**Work to be completed**.
Scan each line of the records for the word "height" and extract the ones that have it.

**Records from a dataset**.
-=-=-=-=-

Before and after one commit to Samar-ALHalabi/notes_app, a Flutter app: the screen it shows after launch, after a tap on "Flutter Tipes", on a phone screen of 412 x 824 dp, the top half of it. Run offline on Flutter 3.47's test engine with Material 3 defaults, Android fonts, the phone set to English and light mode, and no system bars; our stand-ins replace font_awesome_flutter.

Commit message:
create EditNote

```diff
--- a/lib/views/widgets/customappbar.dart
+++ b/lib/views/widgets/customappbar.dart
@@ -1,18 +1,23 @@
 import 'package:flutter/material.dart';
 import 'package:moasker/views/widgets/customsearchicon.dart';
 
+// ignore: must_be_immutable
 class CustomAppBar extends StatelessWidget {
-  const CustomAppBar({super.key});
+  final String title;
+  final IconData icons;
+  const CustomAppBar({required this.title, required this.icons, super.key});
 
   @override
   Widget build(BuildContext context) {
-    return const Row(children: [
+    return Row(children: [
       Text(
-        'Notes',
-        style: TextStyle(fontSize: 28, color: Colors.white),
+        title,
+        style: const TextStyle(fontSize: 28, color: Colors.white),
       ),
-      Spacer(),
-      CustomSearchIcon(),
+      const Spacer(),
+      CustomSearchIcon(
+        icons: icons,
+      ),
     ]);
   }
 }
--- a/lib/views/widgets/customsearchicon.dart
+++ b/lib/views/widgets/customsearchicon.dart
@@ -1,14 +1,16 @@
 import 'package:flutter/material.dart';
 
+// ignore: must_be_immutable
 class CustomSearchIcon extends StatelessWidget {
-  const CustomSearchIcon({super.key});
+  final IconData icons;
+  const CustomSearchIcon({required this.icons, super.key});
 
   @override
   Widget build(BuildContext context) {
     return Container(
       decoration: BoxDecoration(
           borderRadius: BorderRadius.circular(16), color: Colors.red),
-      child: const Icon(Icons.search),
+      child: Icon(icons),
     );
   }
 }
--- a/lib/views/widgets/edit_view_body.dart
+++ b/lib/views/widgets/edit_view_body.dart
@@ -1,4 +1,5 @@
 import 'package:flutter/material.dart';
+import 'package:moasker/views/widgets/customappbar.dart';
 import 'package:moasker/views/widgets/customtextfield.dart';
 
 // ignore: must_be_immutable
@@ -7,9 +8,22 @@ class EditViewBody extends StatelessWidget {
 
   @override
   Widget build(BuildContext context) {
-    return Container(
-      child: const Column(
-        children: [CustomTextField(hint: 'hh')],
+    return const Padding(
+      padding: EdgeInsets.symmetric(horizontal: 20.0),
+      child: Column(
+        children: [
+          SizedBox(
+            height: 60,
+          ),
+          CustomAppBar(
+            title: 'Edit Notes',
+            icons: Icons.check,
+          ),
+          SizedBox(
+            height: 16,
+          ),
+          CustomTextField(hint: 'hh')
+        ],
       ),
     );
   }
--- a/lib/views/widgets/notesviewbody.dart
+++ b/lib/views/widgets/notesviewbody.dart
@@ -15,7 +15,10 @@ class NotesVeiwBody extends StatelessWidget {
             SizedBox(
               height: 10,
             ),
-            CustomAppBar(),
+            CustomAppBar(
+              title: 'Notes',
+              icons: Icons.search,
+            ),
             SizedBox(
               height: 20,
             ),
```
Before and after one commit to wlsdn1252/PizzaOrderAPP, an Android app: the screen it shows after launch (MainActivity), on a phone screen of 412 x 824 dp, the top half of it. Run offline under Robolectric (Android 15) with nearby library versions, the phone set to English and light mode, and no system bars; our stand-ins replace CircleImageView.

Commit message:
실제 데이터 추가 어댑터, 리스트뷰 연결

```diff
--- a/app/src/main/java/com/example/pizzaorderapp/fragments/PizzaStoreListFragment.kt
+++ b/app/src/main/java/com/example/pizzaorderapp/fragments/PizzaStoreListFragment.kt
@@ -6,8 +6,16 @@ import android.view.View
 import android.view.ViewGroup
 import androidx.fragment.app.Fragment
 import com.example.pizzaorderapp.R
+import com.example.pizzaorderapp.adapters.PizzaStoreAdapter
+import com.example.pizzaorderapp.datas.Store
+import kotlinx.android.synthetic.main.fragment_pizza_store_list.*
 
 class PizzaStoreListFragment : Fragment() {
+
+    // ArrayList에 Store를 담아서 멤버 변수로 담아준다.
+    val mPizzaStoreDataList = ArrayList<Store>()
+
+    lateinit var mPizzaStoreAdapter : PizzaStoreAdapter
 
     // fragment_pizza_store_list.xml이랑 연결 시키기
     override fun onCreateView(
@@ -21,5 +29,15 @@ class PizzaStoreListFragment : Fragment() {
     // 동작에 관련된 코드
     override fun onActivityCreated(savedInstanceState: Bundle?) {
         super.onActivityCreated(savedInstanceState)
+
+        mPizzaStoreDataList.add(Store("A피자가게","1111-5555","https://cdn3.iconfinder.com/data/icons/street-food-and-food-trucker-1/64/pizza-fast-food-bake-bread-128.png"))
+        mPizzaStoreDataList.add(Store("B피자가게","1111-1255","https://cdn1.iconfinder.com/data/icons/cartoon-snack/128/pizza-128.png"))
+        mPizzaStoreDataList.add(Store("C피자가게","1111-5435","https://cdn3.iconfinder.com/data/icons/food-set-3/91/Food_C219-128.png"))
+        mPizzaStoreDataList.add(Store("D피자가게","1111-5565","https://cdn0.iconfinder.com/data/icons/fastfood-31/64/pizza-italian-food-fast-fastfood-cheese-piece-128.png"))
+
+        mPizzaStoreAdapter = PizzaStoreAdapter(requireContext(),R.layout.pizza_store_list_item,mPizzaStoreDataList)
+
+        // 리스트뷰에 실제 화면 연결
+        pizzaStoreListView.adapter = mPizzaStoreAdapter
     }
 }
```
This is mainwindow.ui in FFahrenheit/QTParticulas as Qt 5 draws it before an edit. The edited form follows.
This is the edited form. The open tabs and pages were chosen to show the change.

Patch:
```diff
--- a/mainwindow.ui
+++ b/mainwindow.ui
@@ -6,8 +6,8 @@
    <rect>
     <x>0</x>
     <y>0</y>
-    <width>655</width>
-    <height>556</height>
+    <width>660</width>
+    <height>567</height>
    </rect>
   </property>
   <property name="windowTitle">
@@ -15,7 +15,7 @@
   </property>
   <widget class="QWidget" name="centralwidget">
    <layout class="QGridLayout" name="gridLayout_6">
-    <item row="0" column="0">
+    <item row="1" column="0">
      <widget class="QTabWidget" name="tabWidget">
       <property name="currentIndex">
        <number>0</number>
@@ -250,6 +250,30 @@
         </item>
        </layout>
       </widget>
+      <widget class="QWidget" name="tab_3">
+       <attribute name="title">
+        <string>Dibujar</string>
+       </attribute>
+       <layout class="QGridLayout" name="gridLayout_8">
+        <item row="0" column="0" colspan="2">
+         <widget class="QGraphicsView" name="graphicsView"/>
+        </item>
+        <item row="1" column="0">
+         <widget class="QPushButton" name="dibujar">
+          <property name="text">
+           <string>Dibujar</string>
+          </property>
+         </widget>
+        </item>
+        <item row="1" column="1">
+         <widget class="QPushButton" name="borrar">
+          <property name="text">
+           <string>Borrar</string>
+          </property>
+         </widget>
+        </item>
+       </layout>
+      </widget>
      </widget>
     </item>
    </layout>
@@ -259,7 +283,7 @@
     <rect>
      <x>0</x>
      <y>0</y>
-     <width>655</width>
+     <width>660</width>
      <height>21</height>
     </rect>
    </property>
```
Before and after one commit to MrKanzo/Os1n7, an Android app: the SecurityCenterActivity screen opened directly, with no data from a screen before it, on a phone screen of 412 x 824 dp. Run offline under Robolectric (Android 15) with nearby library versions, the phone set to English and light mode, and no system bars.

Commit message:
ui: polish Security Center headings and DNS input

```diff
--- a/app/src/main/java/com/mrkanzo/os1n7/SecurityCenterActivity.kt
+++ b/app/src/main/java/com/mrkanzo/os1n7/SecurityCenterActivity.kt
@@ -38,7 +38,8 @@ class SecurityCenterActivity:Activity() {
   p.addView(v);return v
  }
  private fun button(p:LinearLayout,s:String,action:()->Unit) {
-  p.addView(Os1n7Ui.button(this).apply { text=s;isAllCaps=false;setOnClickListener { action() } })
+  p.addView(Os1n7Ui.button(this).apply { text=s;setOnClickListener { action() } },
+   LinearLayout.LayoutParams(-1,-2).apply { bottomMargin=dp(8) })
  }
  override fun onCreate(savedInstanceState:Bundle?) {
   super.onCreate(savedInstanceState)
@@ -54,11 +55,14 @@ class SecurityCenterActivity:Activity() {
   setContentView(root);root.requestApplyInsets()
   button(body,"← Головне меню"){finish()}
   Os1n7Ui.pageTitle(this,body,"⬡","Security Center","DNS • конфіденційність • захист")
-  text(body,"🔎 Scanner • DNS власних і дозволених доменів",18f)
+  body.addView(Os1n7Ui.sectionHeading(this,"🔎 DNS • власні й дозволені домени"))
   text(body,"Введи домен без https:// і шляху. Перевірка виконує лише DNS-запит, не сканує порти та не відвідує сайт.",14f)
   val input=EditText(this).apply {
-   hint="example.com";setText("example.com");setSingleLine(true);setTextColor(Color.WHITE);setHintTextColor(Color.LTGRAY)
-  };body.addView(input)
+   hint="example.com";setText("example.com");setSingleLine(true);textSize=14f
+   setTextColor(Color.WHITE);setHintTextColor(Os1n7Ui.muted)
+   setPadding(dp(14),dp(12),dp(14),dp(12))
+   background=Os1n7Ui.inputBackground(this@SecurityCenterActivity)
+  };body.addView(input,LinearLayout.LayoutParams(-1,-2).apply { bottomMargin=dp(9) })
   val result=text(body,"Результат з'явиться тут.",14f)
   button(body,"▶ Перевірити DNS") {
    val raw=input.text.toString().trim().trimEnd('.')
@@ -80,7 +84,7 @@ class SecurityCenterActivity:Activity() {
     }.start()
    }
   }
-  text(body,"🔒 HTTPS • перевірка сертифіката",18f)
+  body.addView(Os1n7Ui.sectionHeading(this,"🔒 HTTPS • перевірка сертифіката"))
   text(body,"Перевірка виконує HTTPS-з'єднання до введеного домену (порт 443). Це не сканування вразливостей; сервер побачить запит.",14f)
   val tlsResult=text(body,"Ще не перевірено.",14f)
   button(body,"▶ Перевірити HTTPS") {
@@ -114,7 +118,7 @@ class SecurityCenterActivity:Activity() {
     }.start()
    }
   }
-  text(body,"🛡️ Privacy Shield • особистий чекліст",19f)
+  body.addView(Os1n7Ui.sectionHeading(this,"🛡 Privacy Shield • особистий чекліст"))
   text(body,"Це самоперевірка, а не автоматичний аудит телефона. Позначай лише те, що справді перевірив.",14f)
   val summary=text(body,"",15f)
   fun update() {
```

-=-=-=-=-

**Solution for this problem**.
+            height: 60,
+            height: 16,
               height: 10,
               height: 20,
-    <height>556</height>
+    <height>567</height>
      <height>21</height>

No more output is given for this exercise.